*Input material:*
____

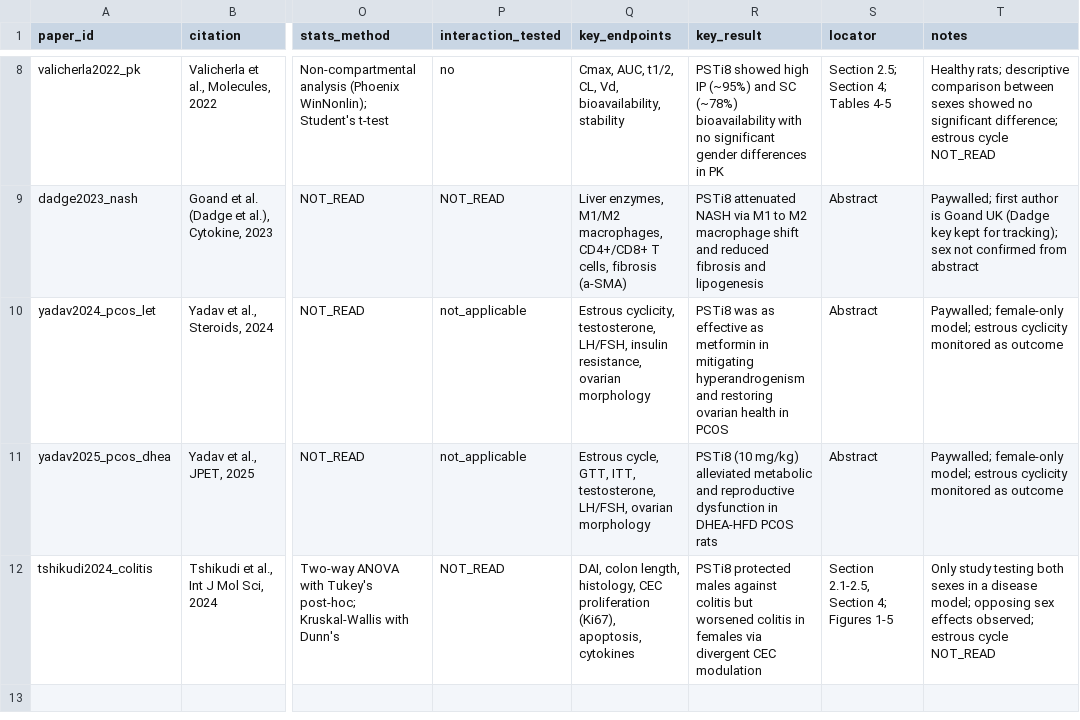
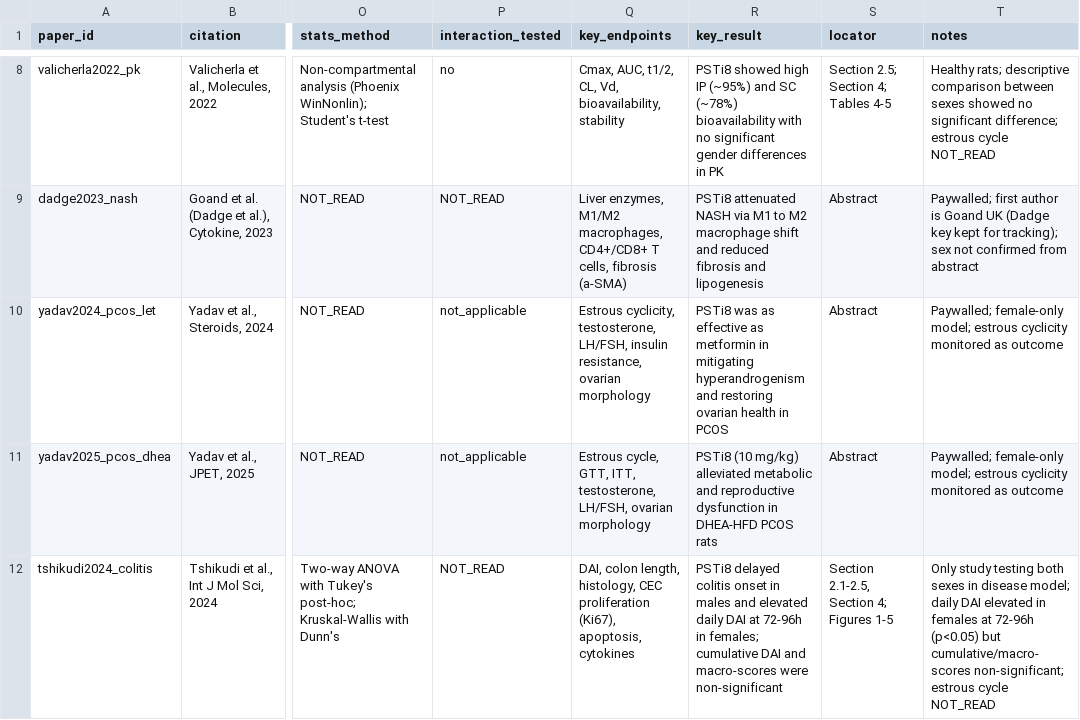
Before and after one commit to Devanshyadav118/psti8-evidence-map, a CSV file: data/evidence_table.csv, drawn as a sheet; only a part is shown, gaps mark what is left out; the diff names each change by its address in the sheet, - before the commit and + after, or states it on an @@ line.

```diff
--- a/data/evidence_table.csv
+++ b/data/evidence_table.csv
-R12 (key_result): PSTi8 protected males against colitis but worsened colitis in females via divergent CEC modulation
+R12 (key_result): PSTi8 delayed colitis onset in males and elevated daily DAI at 72-96h in females; cumulative DAI and macro-scores were non-significant
-T12 (notes): …sexes in a disease model; opposing sex effects observed; estrous cycle…
+T12 (notes): …sexes in disease model; daily DAI elevated in females at 72-96h (p<0.05) but cumulative/macro-scores non-significant; estrous cycle…
```
Also changed, not shown: data/power_results.csv, 6 other files.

____

*About this exercise:* Every record must be returned exactly. Leave its pictures out.

*Exercise output:*
Before and after one commit to Devanshyadav118/psti8-evidence-map, a CSV file: data/evidence_table.csv, drawn as a sheet; only a part is shown, gaps mark what is left out; the diff names each change by its address in the sheet, - before the commit and + after, or states it on an @@ line.

```diff
--- a/data/evidence_table.csv
+++ b/data/evidence_table.csv
-R12 (key_result): PSTi8 protected males against colitis but worsened colitis in females via divergent CEC modulation
+R12 (key_result): PSTi8 delayed colitis onset in males and elevated daily DAI at 72-96h in females; cumulative DAI and macro-scores were non-significant
-T12 (notes): …sexes in a disease model; opposing sex effects observed; estrous cycle…
+T12 (notes): …sexes in disease model; daily DAI elevated in females at 72-96h (p<0.05) but cumulative/macro-scores non-significant; estrous cycle…
```
Also changed, not shown: data/power_results.csv, 6 other files.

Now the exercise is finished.